> TASK INPUT:
* * * * * * *
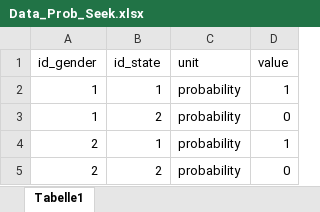
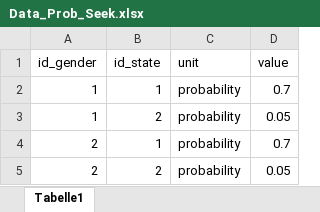
Before and after one commit to ABM4ALL/DatingMarket, an Excel workbook: data/input/Data_Prob_Seek.xlsx, sheet Tabelle1, drawn as a sheet; values as stored, in another font and other column widths than the file's, no borders; table styles not drawn; the diff names each change by its address in the sheet, - before the commit and + after, or states it on an @@ line.

```diff
--- a/data/input/Data_Prob_Seek.xlsx (sheet Tabelle1)
+++ b/data/input/Data_Prob_Seek.xlsx (sheet Tabelle1)
-D2 (value): 1
+D2 (value): 0.7
-D3 (value): 0
+D3 (value): 0.05
-D4 (value): 1
+D4 (value): 0.7
-D5 (value): 0
+D5 (value): 0.05
```
Also changed, not shown: 16 other files.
* * * * * * *
Above are the records; report how many of their lines hold the string "data", with no other words.

3